Want to share your content on R-bloggers? click here if you have a blog, or here if you don't.

I was listening to episode 135 of ‘Not so standard deviations’ – Moderate confidence The hosts, Hilary and Roger talked about when to use tidymodels packages and when not. Here are my 2 cents for when I think it makes sense to use these packages and when not:

### When not

• you are always using GLM models. (they are very flexible!) it makes no sense to me to go for the extra {parsnip} layer if you are always using the same models. You could still consider using recipes to feature engineer.
• If you are familiar with the kind of data and what models will work on that data. Basically you are an expert on this field and have worked on it for many years. There is no need to experiment.

### When to use it

• To make the steps very clear, when you work in a team, or when you have to come back to your code in a month, I really appreciate the clear verbs and consistent steps. I also think this readability is great for newcomers to R (maybe from another language)

• experimenting with models to get a feel for the problem and solution space, I don’t know yet what model will work, so I try examples of different classes:decision trees, linear models, knn.

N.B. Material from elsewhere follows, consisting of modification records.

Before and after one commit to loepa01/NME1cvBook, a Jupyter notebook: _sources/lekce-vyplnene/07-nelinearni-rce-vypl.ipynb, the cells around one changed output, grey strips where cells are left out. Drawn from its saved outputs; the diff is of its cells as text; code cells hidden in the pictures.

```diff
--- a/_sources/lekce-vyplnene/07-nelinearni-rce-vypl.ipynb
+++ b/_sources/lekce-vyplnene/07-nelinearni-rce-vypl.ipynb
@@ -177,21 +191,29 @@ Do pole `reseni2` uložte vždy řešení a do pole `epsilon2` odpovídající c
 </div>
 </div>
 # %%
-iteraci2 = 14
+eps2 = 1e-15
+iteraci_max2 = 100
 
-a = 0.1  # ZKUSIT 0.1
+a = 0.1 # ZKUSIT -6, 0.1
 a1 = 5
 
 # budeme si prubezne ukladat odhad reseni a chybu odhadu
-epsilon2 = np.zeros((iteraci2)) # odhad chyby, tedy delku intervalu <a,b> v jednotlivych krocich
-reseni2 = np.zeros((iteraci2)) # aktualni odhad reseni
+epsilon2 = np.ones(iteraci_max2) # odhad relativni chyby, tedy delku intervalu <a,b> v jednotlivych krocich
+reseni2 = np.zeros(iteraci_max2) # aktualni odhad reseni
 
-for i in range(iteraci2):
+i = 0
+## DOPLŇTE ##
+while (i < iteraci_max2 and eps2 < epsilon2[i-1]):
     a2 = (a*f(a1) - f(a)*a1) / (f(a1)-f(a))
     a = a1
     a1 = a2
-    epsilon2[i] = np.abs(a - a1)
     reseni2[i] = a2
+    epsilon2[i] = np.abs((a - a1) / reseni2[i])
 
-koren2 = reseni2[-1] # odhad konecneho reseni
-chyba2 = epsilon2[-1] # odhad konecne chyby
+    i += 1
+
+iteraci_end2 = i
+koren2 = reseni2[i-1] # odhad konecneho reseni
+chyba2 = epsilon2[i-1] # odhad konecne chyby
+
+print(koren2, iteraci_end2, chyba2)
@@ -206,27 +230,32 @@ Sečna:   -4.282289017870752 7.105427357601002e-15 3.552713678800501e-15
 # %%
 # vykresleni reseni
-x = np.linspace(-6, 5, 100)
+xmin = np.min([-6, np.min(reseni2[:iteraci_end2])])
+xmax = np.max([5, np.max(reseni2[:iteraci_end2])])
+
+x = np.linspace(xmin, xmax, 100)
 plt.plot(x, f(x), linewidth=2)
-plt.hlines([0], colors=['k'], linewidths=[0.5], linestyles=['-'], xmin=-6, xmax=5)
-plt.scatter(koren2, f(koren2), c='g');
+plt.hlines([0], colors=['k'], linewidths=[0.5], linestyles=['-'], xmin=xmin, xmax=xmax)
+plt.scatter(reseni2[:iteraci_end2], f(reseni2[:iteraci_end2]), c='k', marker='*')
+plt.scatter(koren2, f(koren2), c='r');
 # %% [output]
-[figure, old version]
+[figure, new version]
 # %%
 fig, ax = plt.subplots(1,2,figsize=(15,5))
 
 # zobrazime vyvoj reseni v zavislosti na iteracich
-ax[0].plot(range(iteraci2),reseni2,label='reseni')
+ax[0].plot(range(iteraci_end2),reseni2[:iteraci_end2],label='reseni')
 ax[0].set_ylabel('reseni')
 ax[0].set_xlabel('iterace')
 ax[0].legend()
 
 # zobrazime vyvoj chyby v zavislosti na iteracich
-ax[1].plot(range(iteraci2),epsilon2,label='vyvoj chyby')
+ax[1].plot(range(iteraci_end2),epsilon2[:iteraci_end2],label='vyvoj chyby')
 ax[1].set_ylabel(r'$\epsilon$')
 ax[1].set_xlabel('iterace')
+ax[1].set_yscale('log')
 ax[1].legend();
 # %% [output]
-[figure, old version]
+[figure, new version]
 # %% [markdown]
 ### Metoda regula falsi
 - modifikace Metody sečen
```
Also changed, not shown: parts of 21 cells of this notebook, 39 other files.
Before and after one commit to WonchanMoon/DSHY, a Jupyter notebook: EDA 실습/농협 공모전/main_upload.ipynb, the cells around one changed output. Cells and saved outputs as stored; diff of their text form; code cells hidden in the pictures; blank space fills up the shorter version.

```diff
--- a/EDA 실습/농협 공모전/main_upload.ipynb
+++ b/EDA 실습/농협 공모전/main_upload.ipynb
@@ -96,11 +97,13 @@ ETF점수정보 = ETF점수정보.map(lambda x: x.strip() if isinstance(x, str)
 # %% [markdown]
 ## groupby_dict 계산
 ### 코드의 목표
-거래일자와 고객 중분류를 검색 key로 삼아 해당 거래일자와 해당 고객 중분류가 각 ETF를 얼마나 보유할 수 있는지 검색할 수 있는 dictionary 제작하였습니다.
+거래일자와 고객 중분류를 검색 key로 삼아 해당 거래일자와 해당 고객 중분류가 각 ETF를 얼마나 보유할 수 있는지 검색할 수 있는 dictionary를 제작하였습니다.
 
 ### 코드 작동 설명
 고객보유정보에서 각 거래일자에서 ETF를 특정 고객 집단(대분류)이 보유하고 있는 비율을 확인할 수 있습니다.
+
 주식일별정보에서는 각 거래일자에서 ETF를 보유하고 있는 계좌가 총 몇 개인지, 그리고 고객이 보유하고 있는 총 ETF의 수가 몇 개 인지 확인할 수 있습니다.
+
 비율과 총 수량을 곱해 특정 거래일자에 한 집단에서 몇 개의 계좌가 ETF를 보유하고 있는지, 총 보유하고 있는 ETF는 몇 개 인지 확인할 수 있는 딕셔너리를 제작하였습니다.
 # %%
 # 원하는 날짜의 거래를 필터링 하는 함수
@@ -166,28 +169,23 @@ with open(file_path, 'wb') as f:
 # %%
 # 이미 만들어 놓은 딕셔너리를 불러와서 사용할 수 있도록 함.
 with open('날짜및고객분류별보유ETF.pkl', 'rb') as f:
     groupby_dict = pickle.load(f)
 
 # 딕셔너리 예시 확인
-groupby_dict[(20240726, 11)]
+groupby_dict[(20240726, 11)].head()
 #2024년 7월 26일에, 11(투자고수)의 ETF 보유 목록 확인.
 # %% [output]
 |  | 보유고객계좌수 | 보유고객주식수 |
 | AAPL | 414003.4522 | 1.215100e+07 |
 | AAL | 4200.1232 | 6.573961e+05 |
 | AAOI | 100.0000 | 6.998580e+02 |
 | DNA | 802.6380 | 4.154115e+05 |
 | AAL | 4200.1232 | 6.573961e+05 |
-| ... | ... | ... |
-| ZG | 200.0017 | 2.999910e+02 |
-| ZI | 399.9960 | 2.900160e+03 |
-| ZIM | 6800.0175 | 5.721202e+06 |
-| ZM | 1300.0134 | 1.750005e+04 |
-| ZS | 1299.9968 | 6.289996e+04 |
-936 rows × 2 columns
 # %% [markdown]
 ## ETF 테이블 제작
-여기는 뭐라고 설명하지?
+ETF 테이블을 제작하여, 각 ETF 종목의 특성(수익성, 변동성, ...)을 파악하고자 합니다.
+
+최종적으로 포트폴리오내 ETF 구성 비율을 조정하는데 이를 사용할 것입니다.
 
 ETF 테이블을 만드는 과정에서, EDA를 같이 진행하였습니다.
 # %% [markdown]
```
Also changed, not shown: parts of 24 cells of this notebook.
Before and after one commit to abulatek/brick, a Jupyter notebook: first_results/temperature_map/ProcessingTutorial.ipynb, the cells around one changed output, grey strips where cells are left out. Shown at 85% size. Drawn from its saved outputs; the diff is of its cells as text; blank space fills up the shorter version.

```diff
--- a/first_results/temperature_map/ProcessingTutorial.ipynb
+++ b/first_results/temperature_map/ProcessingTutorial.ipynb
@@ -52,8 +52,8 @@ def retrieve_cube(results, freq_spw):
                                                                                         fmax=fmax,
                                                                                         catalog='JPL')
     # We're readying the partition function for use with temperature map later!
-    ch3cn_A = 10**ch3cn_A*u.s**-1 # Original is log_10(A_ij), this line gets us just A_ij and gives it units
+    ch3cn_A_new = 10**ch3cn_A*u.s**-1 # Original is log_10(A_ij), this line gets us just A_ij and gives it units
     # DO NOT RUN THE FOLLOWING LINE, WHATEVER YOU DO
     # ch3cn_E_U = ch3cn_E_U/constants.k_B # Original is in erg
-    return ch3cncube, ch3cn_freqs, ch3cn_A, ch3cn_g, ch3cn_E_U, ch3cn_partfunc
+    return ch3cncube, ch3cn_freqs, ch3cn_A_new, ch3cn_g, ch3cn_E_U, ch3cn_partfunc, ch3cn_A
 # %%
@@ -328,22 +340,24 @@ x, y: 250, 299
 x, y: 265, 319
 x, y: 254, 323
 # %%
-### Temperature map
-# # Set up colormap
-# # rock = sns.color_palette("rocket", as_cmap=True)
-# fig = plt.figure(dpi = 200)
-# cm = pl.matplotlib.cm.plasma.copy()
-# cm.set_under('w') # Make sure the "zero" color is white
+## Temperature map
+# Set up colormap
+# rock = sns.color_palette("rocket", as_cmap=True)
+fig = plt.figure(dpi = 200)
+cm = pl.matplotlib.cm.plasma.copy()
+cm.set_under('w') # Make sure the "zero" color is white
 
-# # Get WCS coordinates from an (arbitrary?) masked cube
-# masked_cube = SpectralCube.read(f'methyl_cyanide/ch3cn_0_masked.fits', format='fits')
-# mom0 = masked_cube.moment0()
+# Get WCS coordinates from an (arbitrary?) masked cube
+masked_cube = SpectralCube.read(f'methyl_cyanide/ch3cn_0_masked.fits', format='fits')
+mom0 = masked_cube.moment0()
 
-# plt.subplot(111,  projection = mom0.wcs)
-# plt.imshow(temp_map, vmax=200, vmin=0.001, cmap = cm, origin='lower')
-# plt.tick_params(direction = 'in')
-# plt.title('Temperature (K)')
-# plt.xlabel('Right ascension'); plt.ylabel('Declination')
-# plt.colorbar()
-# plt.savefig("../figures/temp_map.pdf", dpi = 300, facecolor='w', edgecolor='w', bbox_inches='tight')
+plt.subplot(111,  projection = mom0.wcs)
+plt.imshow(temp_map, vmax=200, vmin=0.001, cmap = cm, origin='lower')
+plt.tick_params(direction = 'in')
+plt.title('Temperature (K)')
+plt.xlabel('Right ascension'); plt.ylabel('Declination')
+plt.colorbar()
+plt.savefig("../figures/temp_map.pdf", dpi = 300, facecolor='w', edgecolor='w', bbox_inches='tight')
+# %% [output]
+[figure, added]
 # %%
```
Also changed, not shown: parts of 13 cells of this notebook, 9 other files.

To get a feel for the problem and solutions. (I’m sorry Roger, this does feel like kaggle)

• modular approach to improving your machine learning pipelines, You often end up with one model that works well and develop feature engineering ({recipes}) next, tuning ({tune}) later. Trying out new models is so much better when the syntax/ arguments is clear!

• turning exploration into production code. Ideally you cut out your working model code and deploy only that with some added logging to production (whatever that means to you). Here is where the plugability really shines. Maybe you don’t need the feature engineering? don’t use the recipes part, maybe your model hyper parameters fall within a certain range? make a small interval around that range. (with warnings when the hyperparameters fall outside of the known range?)

Right now, I’m a consultant, that means solving different problems with different data. When the tools remain the same but allow me to be very flexible I’m very happy! I feel the tools in tidymodels are like a car mechanic’s toolbox. For certain problems you grab a special tool, for others the basic ones, but they all work together. Most car mechanic tools work with the same pneumatic system and you can just swap out the tool while the framework remains the same.

### Notes

Question asked by @hspter and @rdpeng In episode 135 – moderate confidence.

Image of toolbox from unsplash by Nina Mercado